It's the end of an era. The 83-year old Richard Freeman, the founding father of the Danish warmblood breeding programme in the U.S.A. and equine reproduction innovator, has retired and sold Oak Hill Ranch.
Freeman announced his retirement back in 2019 and put the yard up for sale. On 25 October 2021, the staff at Oak Hill Ranch confirmed the sale of the property.
Located in Folsom, Louisiana, Oak Hill Ranch was established in 1987 and its breeding programme started in 1992.
Oak Hill Ranch emerged as a pioneer of importing frozen semen to the U.S. for the purposes of strategic sport horse breeding.
Through its breeding practices and in conjunction with Dr. Gary Greene, Oak Hill Ranch was completing successful embryo transfers and utilizing frozen semen in the early 1990s, making them an innovator in breeding technologies and practices of the day.
In total, Oak Hill Ranch has produced over 200 foals since the program started in 1992.
Under Freeman's ownership and leadership, Oak Hill Ranch was the recipient of numerous USDF Dressage Breeder of the Year awards and earned the prestigious USDF Bronze, Silver, and Gold medal breeder awards for horses bred by Oak Hill Ranch that then went on to compete at the highest levels.
Oak Hill Ranch hosted stallion licensings, mare gradings and dressage clinics to help educate breeders and riders.
In the 1980s Freeman had sold the family business, a Coca-Cola franchise, and wanted to breed llama's instead of horses. When he learned that there was a two-year waiting list to get a llama from top U.S. llama breeding farm Patterson Ranch, he acquired a horse instead.
Richard first started breeding Polish Arabian from the Bask bloodline, but developed a keep interest in dressage and bigger warmblood horses round 1992. He met Leif Sorensen, a dressage trainer from Denmark, at a clinic and a week later travelled to Denmark.

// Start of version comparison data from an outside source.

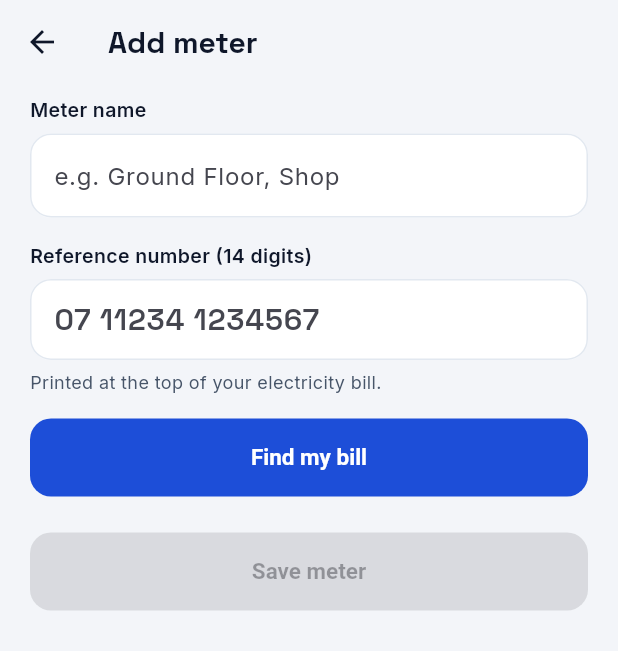
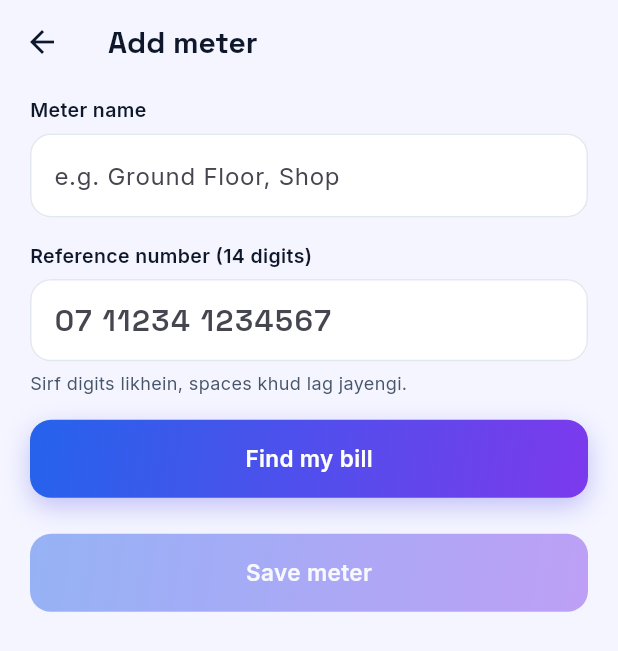
Before and after one commit to devlopersoftware9-dev/Electric-Meter-Reading-, a Flutter app: the screen it shows after launch, after a tap on the "add" icon, on a phone screen of 412 x 824 dp. Shown: the top 651 px of the screen. Run offline on Flutter 3.47's test engine with Material 3 defaults, Android fonts, the phone set to English and light mode, and no system bars; our stand-ins replace google_fonts, image_picker, shared_preferences; missing offline and left inert: google_mlkit_text_recognition.

Commit message:
Auto-space reference number and colourful theme (#2)
- Reference field formats digits as 07 11234 1234567 while typing, with a 0/14 counter
- Brand gradient (blue to violet) on main buttons, add button and summary card
- Each meter gets its own colour (blue, violet, teal, orange) on cards, icons, charts
- Soft gradient background behind the home header


Claude-Session: https://claude.ai/code/session_01A7nHhyywyoh9qYt7fHYdFk

Co-authored-by: Claude <noreply@anthropic.com>

```diff
--- a/lib/screens/add_meter_screen.dart
+++ b/lib/screens/add_meter_screen.dart
@@ -6,6 +6,7 @@ import '../services/bill_service.dart';
 import '../services/meter_store.dart';
 import '../theme.dart';
 import '../widgets/common.dart';
+import '../widgets/ref_formatter.dart';
 
 class AddMeterScreen extends StatefulWidget {
   const AddMeterScreen({super.key});
@@ -108,16 +109,24 @@ class _AddMeterScreenState extends State<AddMeterScreen> {
           TextField(
             controller: _ref,
             keyboardType: TextInputType.number,
-            inputFormatters: [FilteringTextInputFormatter.digitsOnly, LengthLimitingTextInputFormatter(14)],
-            style: numStyle(20, weight: FontWeight.w600),
-            decoration: const InputDecoration(hintText: '07 11234 1234567'),
+            inputFormatters: [RefNumberFormatter()],
+            style: numStyle(20, weight: FontWeight.w600).copyWith(letterSpacing: 1),
+            decoration: InputDecoration(
+              hintText: '07 11234 1234567',
+              suffixText: '${_cleanRef.length}/14',
+              suffixStyle: TextStyle(
+                fontSize: 13,
+                fontWeight: FontWeight.w600,
+                color: _cleanRef.length == 14 ? AppColors.success : AppColors.muted,
+              ),
+            ),
             onChanged: (_) => setState(() {}),
           ),
           const SizedBox(height: 6),
-          const Text('Printed at the top of your electricity bill.',
+          const Text('Sirf digits likhein, spaces khud lag jayengi.',
               style: TextStyle(fontSize: 12, color: AppColors.muted)),
           const SizedBox(height: 16),
-          FilledButton(
+          GradientButton(
             onPressed: _loading ? null : _find,
             child: _loading
                 ? const SizedBox(
@@ -160,7 +169,7 @@ class _AddMeterScreenState extends State<AddMeterScreen> {
             const SizedBox(height: 16),
           ],
           const SizedBox(height: 8),
-          FilledButton(onPressed: _canSave ? _save : null, child: const Text('Save meter')),
+          GradientButton(onPressed: _canSave ? _save : null, child: const Text('Save meter')),
         ],
       ),
     );
--- a/lib/screens/home_screen.dart
+++ b/lib/screens/home_screen.dart
@@ -19,7 +19,9 @@ class HomeScreen extends StatelessWidget {
   Widget build(BuildContext context) {
     final store = MeterStore.instance;
     return Scaffold(
-      body: SafeArea(
+      body: DecoratedBox(
+        decoration: const BoxDecoration(gradient: AppColors.headerWash),
+        child: SafeArea(
         child: ListenableBuilder(
           listenable: store,
           builder: (context, _) {
@@ -35,21 +37,32 @@ class HomeScreen extends StatelessWidget {
                         children: [
                           const Text('Assalam-o-Alaikum',
                               style: TextStyle(fontSize: 13, color: AppColors.muted)),
-                          Text('My Home', style: titleStyle(24)),
+                          Text('My Home', style: titleStyle(26)),
                         ],
                       ),
                     ),
                     Semantics(
                       label: 'Add meter',
                       button: true,
-                      child: Material(
-                        color: AppColors.primary,
-                        borderRadius: BorderRadius.circular(14),
-                        child: InkWell(
+                      child: Container(
+                        decoration: BoxDecoration(
+                          gradient: AppColors.hero,
                           borderRadius: BorderRadius.circular(14),
-                          onTap: () => _openAdd(context),
-                          child: const SizedBox(
-                              width: 48, height: 48, child: Icon(Icons.add, color: Colors.white)),
+                          boxShadow: [
+                            BoxShadow(
+                                color: const Color(0xFF4F46E5).withValues(alpha: 0.35),
+                                blurRadius: 12,
+                                offset: const Offset(0, 5)),
+                          ],
+                        ),
+                        child: Material(
+                          type: MaterialType.transparency,
+                          child: InkWell(
+                            borderRadius: BorderRadius.circular(14),
+                            onTap: () => _openAdd(context),
+                            child: const SizedBox(
+                                width: 48, height: 48, child: Icon(Icons.add, color: Colors.white)),
+                          ),
                         ),
                       ),
                     ),
@@ -70,13 +83,16 @@ class HomeScreen extends StatelessWidget {
                     ],
                   ),
                   const SizedBox(height: 10),
-                  for (final m in meters)
-                    Padding(padding: const EdgeInsets.only(bottom: 12), child: _MeterCard(meter: m)),
+                  for (var i = 0; i < meters.length; i++)
+                    Padding(
+                        padding: const EdgeInsets.only(bottom: 14),
+                        child: _MeterCard(meter: meters[i], accent: accentFor(i))),
                 ],
               ],
             );
           },
         ),
+      ),
       ),
     );
   }
@@ -91,7 +107,7 @@ class _EmptyState extends StatelessWidget {
         padding: const EdgeInsets.all(24),
         child: Column(
           children: [
-            const Icon(Icons.bolt_rounded, size: 48, color: AppColors.primary),
+            AccentIcon(accentFor(0), size: 64),
             const SizedBox(height: 12),
             Text('Add your first meter', style: titleStyle(18)),
             const SizedBox(height: 6),
@@ -101,7 +117,7 @@ class _EmptyState extends StatelessWidget {
               style: TextStyle(fontSize: 13, color: AppColors.muted, height: 1.5),
             ),
             const SizedBox(height: 16),
-            FilledButton.icon(onPressed: onAdd, icon: const Icon(Icons.add), label: const Text('Add meter')),
+            GradientButton(onPressed: onAdd, child: const Row(mainAxisSize: MainAxisSize.min, children: [Icon(Icons.add), SizedBox(width: 6), Text('Add meter')])),
           ],
         ),
       );
@@ -130,7 +146,17 @@ class _SummaryCard extends StatelessWidget {
 
     return Container(
       padding: const EdgeInsets.all(20),
-      decoration: BoxDecoration(color: AppColors.ink, borderRadius: BorderRadius.circular(20)),
+      decoration: BoxDecoration(
+        gradient: const LinearGradient(
+          colors: [Color(0xFF1D4ED8), Color(0xFF6D28D9), Color(0xFFBE185D)],
+          begin: Alignment.topLeft,
+          end: Alignment.bottomRight,
+        ),
+        borderRadius: BorderRadius.circular(22),
+        boxShadow: [
+          BoxShadow(color: const Color(0xFF6D28D9).withValues(alpha: 0.35), blurRadius: 20, offset: const Offset(0, 8)),
+        ],
+      ),
       child: Column(
         crossAxisAlignment: CrossAxisAlignment.start,
         children: [
@@ -142,7 +168,7 @@ class _SummaryCard extends StatelessWidget {
                   crossAxisAlignment: CrossAxisAlignment.start,
                   children: [
                     Text('Total this cycle · ${meters.length} meter${meters.length == 1 ? '' : 's'}',
-                        style: const TextStyle(fontSize: 13, color: AppColors.mutedOnDark)),
+                        style: const TextStyle(fontSize: 13, color: Color(0xFFE0E7FF))),
                     const SizedBox(height: 4),
                     Row(
                       crossAxisAlignment: CrossAxisAlignment.baseline,
@@ -150,7 +176,7 @@ class _SummaryCard extends StatelessWidget {
                       children: [
                         Text(anyStats ? '$total' : '–', style: numStyle(44, color: Colors.white)),
                         const SizedBox(width: 6),
-                        const Text('units', style: TextStyle(fontSize: 15, color: AppColors.mutedOnDark)),
+                        const Text('units', style: TextStyle(fontSize: 15, color: Color(0xFFE0E7FF))),
                       ],
                     ),
                   ],
@@ -158,25 +184,25 @@ class _SummaryCard extends StatelessWidget {
               ),
               Container(
                 padding: const EdgeInsets.symmetric(horizontal: 10, vertical: 6),
-                decoration: BoxDecoration(color: AppColors.navy2, borderRadius: BorderRadius.circular(10)),
+                decoration: BoxDecoration(color: Colors.white.withValues(alpha: 0.16), borderRadius: BorderRadius.circular(12)),
                 child: Column(children: [
                   Text('$daysLeft', style: numStyle(22, color: AppColors.highlight)),
-                  const Text('days left', style: TextStyle(fontSize: 11, color: AppColors.mutedOnDark)),
+                  const Text('days left', style: TextStyle(fontSize: 11, color: Color(0xFFE0E7FF))),
                 ]),
               ),
             ],
           ),
           const SizedBox(height: 16),
-          Container(height: 1, color: AppColors.navyLine),
+          Container(height: 1, color: Colors.white.withValues(alpha: 0.25)),
           const SizedBox(height: 16),
           Row(children: [
-            Expanded(child: StatBlock('Next reading', fmtDate(next), labelColor: const Color(0xFF94A3B8), valueColor: Colors.white)),
+            Expanded(child: StatBlock('Next reading', fmtDate(next), labelColor: const Color(0xFFC7D2FE), valueColor: Colors.white)),
             Expanded(
                 child: StatBlock('Daily avg', anyStats ? '${fmtAvg(avg)} u/day' : '–',
-                    labelColor: const Color(0xFF94A3B8), valueColor: Colors.white)),
+                    labelColor: const Color(0xFFC7D2FE), valueColor: Colors.white)),
             Expanded(
                 child: StatBlock('Expected total', anyStats ? '≈ $projected u' : '–',
-                    labelColor: const Color(0xFF94A3B8), valueColor: AppColors.highlight)),
+                    labelColor: const Color(0xFFC7D2FE), valueColor: AppColors.highlight)),
           ]),
         ],
       ),
@@ -185,36 +211,37 @@ class _SummaryCard extends StatelessWidget {
 }
 
 class _MeterCard extends StatelessWidget {
-  const _MeterCard({required this.meter});
+  const _MeterCard({required this.meter, required this.accent});
   final Meter meter;
+  final MeterAccent accent;
 
   @override
   Widget build(BuildContext context) {
     final s = meter.stats;
     final style = statusStyle(s?.status ?? SlabStatus.unknown);
-    return Material(
+    return Container(
+      decoration: BoxDecoration(
+        borderRadius: BorderRadius.circular(20),
+        boxShadow: [BoxShadow(color: accent.a.withValues(alpha: 0.14), blurRadius: 18, offset: const Offset(0, 6))],
+      ),
+      child: ClipRRect(
+      borderRadius: BorderRadius.circular(20),
+      child: Material(
       color: Colors.white,
-      borderRadius: BorderRadius.circular(18),
       child: InkWell(
-        borderRadius: BorderRadius.circular(18),
         onTap: () => Navigator.push(
             context, MaterialPageRoute(builder: (_) => MeterDetailScreen(meterId: meter.id))),
-        child: Container(
+        child: Column(
+          crossAxisAlignment: CrossAxisAlignment.stretch,
+          children: [
+          Container(height: 6, decoration: BoxDecoration(gradient: accent.gradient)),
+          Padding(
           padding: const EdgeInsets.all(16),
-          decoration: BoxDecoration(
-            borderRadius: BorderRadius.circular(18),
-            border: Border.all(color: AppColors.border),
-          ),
           child: Column(
             crossAxisAlignment: CrossAxisAlignment.stretch,
             children: [
               Row(children: [
-                Container(
-                  width: 40,
-                  height: 40,
-                  decoration: BoxDecoration(color: const Color(0xFFEEF2FF), borderRadius: BorderRadius.circular(12)),
-                  child: const Icon(Icons.bolt_rounded, color: AppColors.primary),
-                ),
+                AccentIcon(accent),
                 const SizedBox(width: 10),
                 Expanded(
                   child: Column(
@@ -237,7 +264,7 @@ class _MeterCard extends StatelessWidget {
                       crossAxisAlignment: CrossAxisAlignment.baseline,
                       textBaseline: TextBaseline.alphabetic,
                       children: [
-                        Text(s == null ? '–' : '${s.units}', style: numStyle(30)),
+                        Text(s == null ? '–' : '${s.units}', style: numStyle(32, color: accent.a)),
                         const SizedBox(width: 4),
                         const Text('units so far', style: TextStyle(fontSize: 13, color: AppColors.muted)),
                       ],
@@ -262,8 +289,8 @@ class _MeterCard extends StatelessWidget {
                 height: 44,
                 child: TextButton.icon(
                   style: TextButton.styleFrom(
-                    backgroundColor: const Color(0xFFF1F5F9),
-                    foregroundColor: AppColors.ink,
+                    backgroundColor: accent.tint,
+                    foregroundColor: accent.a,
                     shape: RoundedRectangleBorder(borderRadius: BorderRadius.circular(12)),
                     textStyle: const TextStyle(fontSize: 14, fontWeight: FontWeight.w600),
                   ),
@@ -275,7 +302,11 @@ class _MeterCard extends StatelessWidget {
               ),
             ],
           ),
+          ),
+          ],
         ),
+      ),
+      ),
       ),
     );
   }
--- a/lib/screens/scan_screen.dart
+++ b/lib/screens/scan_screen.dart
@@ -239,7 +239,7 @@ class _ScanScreenState extends State<ScanScreen> {
                   const SizedBox(width: 10),
                   Expanded(
                     flex: 2,
-                    child: FilledButton(
+                    child: GradientButton(
                       onPressed: _busy || v == null ? null : () => _save(m),
                       child: const Text('Save reading'),
                     ),
--- a/lib/theme.dart
+++ b/lib/theme.dart
@@ -10,7 +10,7 @@ class AppColors {
   static const navyLine = Color(0xFF334155);
   static const muted = Color(0xFF475569);
   static const mutedOnDark = Color(0xFFCBD5E1);
-  static const ground = Color(0xFFF3F5F9);
+  static const ground = Color(0xFFF4F5FF);
   static const surface = Colors.white;
   static const soft = Color(0xFFF8FAFC);
   static const border = Color(0xFFE2E8F0);
@@ -26,7 +26,40 @@ class AppColors {
   static const warnText = Color(0xFF7C2D12);
   static const highlight = Color(0xFFFBBF24);
   static const camera = Color(0xFF0B1220);
+  static const success = Color(0xFF15803D);
+
+  /// Main brand gradient: electric blue → violet.
+  static const hero = LinearGradient(
+    colors: [Color(0xFF2563EB), Color(0xFF7C3AED)],
+    begin: Alignment.topLeft,
+    end: Alignment.bottomRight,
+  );
+
+  /// Soft page background wash behind the header.
+  static const headerWash = LinearGradient(
+    colors: [Color(0xFFE0E7FF), Color(0xFFF3E8FF), Color(0xFFF4F5FF)],
+    begin: Alignment.topLeft,
+    end: Alignment.bottomRight,
+  );
 }
+
+/// Each meter gets its own colour pair so a home with 3 meters is easy to tell apart.
+class MeterAccent {
+  final Color a, b;
+  const MeterAccent(this.a, this.b);
+  LinearGradient get gradient =>
+      LinearGradient(colors: [a, b], begin: Alignment.topLeft, end: Alignment.bottomRight);
+  Color get tint => a.withValues(alpha: 0.10);
+}
+
+const meterAccents = [
+  MeterAccent(Color(0xFF2563EB), Color(0xFF06B6D4)), // blue → cyan
+  MeterAccent(Color(0xFF7C3AED), Color(0xFFDB2777)), // violet → pink
+  MeterAccent(Color(0xFF0D9488), Color(0xFF16A34A)), // teal → green
+  MeterAccent(Color(0xFFEA580C), Color(0xFFD97706)), // orange → amber
+];
+
+MeterAccent accentFor(int index) => meterAccents[index % meterAccents.length];
 
 /// Big numbers (readings, units) use Space Grotesk.
 TextStyle numStyle(double size,
--- a/lib/widgets/common.dart
+++ b/lib/widgets/common.dart
@@ -32,6 +32,74 @@ StatusStyle statusStyle(SlabStatus s) {
       return const StatusStyle('Scan needed', Color(0xFFF1F5F9), AppColors.muted,
           AppColors.muted, AppColors.muted);
   }
+}
+
+/// Main call-to-action button with the brand gradient.
+class GradientButton extends StatelessWidget {
+  const GradientButton({
+    super.key,
+    required this.onPressed,
+    required this.child,
+    this.gradient = AppColors.hero,
+    this.height = 52,
+  });
+  final VoidCallback? onPressed;
+  final Widget child;
+  final Gradient gradient;
+  final double height;
+
+  @override
+  Widget build(BuildContext context) {
+    final radius = BorderRadius.circular(14);
+    return Semantics(
+      button: true,
+      enabled: onPressed != null,
+      child: Opacity(
+        opacity: onPressed == null ? 0.45 : 1,
+        child: DecoratedBox(
+          decoration: BoxDecoration(
+            gradient: gradient,
+            borderRadius: radius,
+            boxShadow: onPressed == null
+                ? null
+                : [BoxShadow(color: const Color(0xFF4F46E5).withValues(alpha: 0.30), blurRadius: 14, offset: const Offset(0, 6))],
+          ),
+          child: Material(
+            type: MaterialType.transparency,
+            child: InkWell(
+              borderRadius: radius,
+              onTap: onPressed,
+              child: SizedBox(
+                height: height,
+                child: Center(
+                  child: DefaultTextStyle.merge(
+                    style: const TextStyle(color: Colors.white, fontSize: 15, fontWeight: FontWeight.w600),
+                    child: IconTheme.merge(data: const IconThemeData(color: Colors.white), child: child),
+                  ),
+                ),
+              ),
+            ),
+          ),
+        ),
+      ),
+    );
+  }
+}
+
+/// Rounded square with a gradient and a white bolt icon.
+class AccentIcon extends StatelessWidget {
+  const AccentIcon(this.accent, {super.key, this.size = 44, this.icon = Icons.bolt_rounded});
+  final MeterAccent accent;
+  final double size;
+  final IconData icon;
+
+  @override
+  Widget build(BuildContext context) => Container(
+        width: size,
+        height: size,
+        decoration: BoxDecoration(gradient: accent.gradient, borderRadius: BorderRadius.circular(size * 0.3)),
+        child: Icon(icon, color: Colors.white, size: size * 0.55),
+      );
 }
 
 class AppCard extends StatelessWidget {
@@ -156,9 +224,10 @@ class WarningBox extends StatelessWidget {
 
 /// 12-month usage bars with a dashed-looking 200 line; the last bar can be the forecast.
 class HistoryChart extends StatelessWidget {
-  const HistoryChart({super.key, required this.history, this.forecast});
+  const HistoryChart({super.key, required this.history, this.forecast, this.accent});
   final List<MonthUsage> history;
   final int? forecast;
+  final MeterAccent? accent;
 
   @override
   Widget build(BuildContext context) {
@@ -175,6 +244,8 @@ class HistoryChart extends StatelessWidget {
       );
     }
     const h = 150.0;
+    final barA = accent?.a ?? AppColors.primary;
+    final barB = accent?.b ?? const Color(0xFF7C3AED);
     final maxV = shown.fold<int>(220, (m, e) => e.units > m ? e.units : m).toDouble();
     final slabY = 200 / maxV * h;
 
@@ -194,7 +265,15 @@ class HistoryChart extends StatelessWidget {
                         child: Container(
                           height: e.units / maxV * h,
                           decoration: BoxDecoration(
-                            color: e.isForecast ? AppColors.amber : AppColors.primary,
+                            gradient: e.isForecast
+                                ? const LinearGradient(
+                                    colors: [AppColors.amber, AppColors.highlight],
+                                    begin: Alignment.bottomCenter,
+                                    end: Alignment.topCenter)
+                                : LinearGradient(
+                                    colors: [barA, barB],
+                                    begin: Alignment.bottomCenter,
+                                    end: Alignment.topCenter),
                             borderRadius: const BorderRadius.vertical(top: Radius.circular(4)),
                           ),
                         ),
@@ -229,8 +308,8 @@ class HistoryChart extends StatelessWidget {
             ),
         ]),
         const SizedBox(height: 10),
-        const Row(children: [
-          _Legend(AppColors.primary, 'Billed units'),
+        Row(children: [
+          _Legend(barA, 'Billed units'),
           SizedBox(width: 14),
           _Legend(AppColors.amber, 'This month (forecast)'),
         ]),
--- /dev/null
+++ b/lib/widgets/ref_formatter.dart
@@ -0,0 +1,43 @@
+import 'package:flutter/services.dart';
+
+/// Formats a 14-digit bill reference number as "07 11234 1234567"
+/// (batch · subdivision · account) while the user types. Spaces are added
+/// automatically; only digits are accepted.
+class RefNumberFormatter extends TextInputFormatter {
+  static const maxDigits = 14;
+
+  static String format(String digits) {
+    final b = StringBuffer();
+    for (var i = 0; i < digits.length; i++) {
+      if (i == 2 || i == 7) b.write(' ');
+      b.write(digits[i]);
+    }
+    return b.toString();
+  }
+
+  static String digitsOf(String s) => s.replaceAll(RegExp(r'[^0-9]'), '');
+
+  @override
+  TextEditingValue formatEditUpdate(TextEditingValue oldValue, TextEditingValue newValue) {
+    var digits = digitsOf(newValue.text);
+    if (digits.length > maxDigits) digits = digits.substring(0, maxDigits);
+
+    final cursor = newValue.selection.end.clamp(0, newValue.text.length);
+    var before = digitsOf(newValue.text.substring(0, cursor)).length;
+
+    // Backspace on a space: remove the digit in front of it instead.
+    final oldDigits = digitsOf(oldValue.text);
+    if (newValue.text.length < oldValue.text.length && digits == oldDigits && before > 0) {
+      digits = digits.substring(0, before - 1) + digits.substring(before);
+      before -= 1;
+    }
+    if (before > digits.length) before = digits.length;
+
+    final text = format(digits);
+    final offset = before + (before > 2 ? 1 : 0) + (before > 7 ? 1 : 0);
+    return TextEditingValue(
+      text: text,
+      selection: TextSelection.collapsed(offset: offset.clamp(0, text.length)),
+    );
+  }
+}
```
Also changed, not shown: lib/screens/meter_detail_screen.dart (+6 -4 lines), 1 other file.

Freeman bought his first warmblood mares in Denmark. In 1998 he contacted Danish Warmblood and commissioned judges Poul Graugaard and Svend Sørensen to travel around Denmark and find 6 of the very best 2-year-old fillies for his future breeding stock. Five of them passed the vet check and sold to Oak Hill Ranch.
Richard discovered the Danish warmblood stallion Rambo (by Racot x Ibikus) and used him for stallion roster. In 2000 he imported Rambo and later one sires Solos Landtinus and Blue Horse Don Caruso followed. He co-founded the North American Danish Warmblood Association (NADWA) in 2001.
For seven years he collaborated with American Grand Prix rider Heather Blitz to develop and compete some of his horses.
Oak Hill Ranch produced some of America’s top-ranking national horses for dressage and dressage sport horse breeding, including the 2012 U.S. Olympic team reserve horse Paragon (Heather Blitz), Montana (Jessica Jo Tate), Regiment (Alyssa Pitts), Arabella (Heather Blitz), Galveston (Laura Noyes), and Duke of Tryon (Jessica Davis).
Oak Hill Ranch bred their own licensed stallion, Ripline (by Hotline x Cavan x Rambo), which Blitz rode to the title of 2015 USEF Developing Prix St Georges Horse Champion and 2014 U.S. Young Horse Champion (6-year olds).
While Freeman handled the day-to-day management of Oak Hill Ranch, he was assisted by Sharon Londono from 1993 till 1997. In 2012 Freeman got assistance from long-time employees Regina Millikin and Deonne Zelden. In the last decade, he was closely supported by his wife Sarah Freeman.
Freeman became the recipient of the 2020 Ellen Scripps Davis Memorial Breeder's Cup at the 2020 USEF Pegasus Awards.
Freeman has always been a very active man that kept on riding and stayed fit with pilates. He spends summers at his North Carolina residence and winters in Folsom.
End of an Era
"Freeman has decided it is time to enter the next stage of his life’s adventures, and has sold the Oak Hill Ranch property," Oak Hill Ranch communicated. "Without buyers, without the riders, without other people in the world passionate about equine athletes, Oak Hill would not have been the highly successful breeding program that it became."
Freeman proved that quality horses do not have to be imported. "The depth of the breeding program, with its proven broodmares, has been competitive with European breeding programs, producing offspring which still compete at the international level," Oak Hill Ranch stated.
Photos © private - Marie Cobb - Sue Stickle - Astrid Appels